§ TO DO:
Using the data below, return all lines in which "class" appears.

########################################

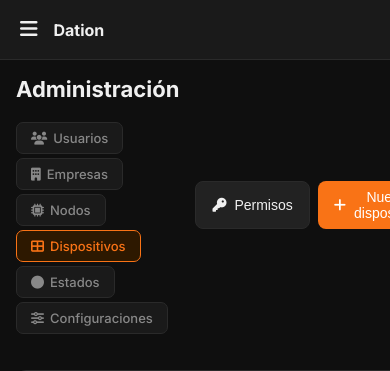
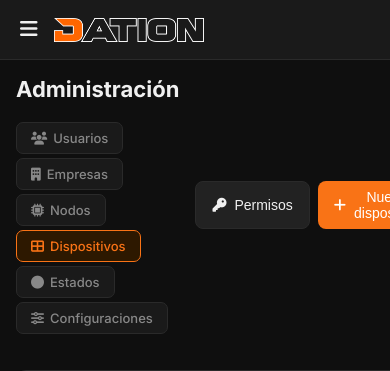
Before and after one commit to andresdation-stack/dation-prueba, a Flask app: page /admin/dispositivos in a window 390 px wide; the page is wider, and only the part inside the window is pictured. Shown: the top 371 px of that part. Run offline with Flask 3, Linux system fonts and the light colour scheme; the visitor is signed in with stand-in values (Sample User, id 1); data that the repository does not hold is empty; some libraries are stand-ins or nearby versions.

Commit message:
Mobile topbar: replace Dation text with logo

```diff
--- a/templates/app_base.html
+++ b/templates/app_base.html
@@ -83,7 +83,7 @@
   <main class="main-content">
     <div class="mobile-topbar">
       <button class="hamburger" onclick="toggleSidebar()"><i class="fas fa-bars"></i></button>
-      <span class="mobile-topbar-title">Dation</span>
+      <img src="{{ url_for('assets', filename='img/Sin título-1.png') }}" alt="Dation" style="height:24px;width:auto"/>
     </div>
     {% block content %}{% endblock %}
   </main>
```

########################################

§ REPLY TO THE TASK:
   <main class="main-content">
     <div class="mobile-topbar">
       <button class="hamburger" onclick="toggleSidebar()"><i class="fas fa-bars"></i></button>
-      <span class="mobile-topbar-title">Dation</span>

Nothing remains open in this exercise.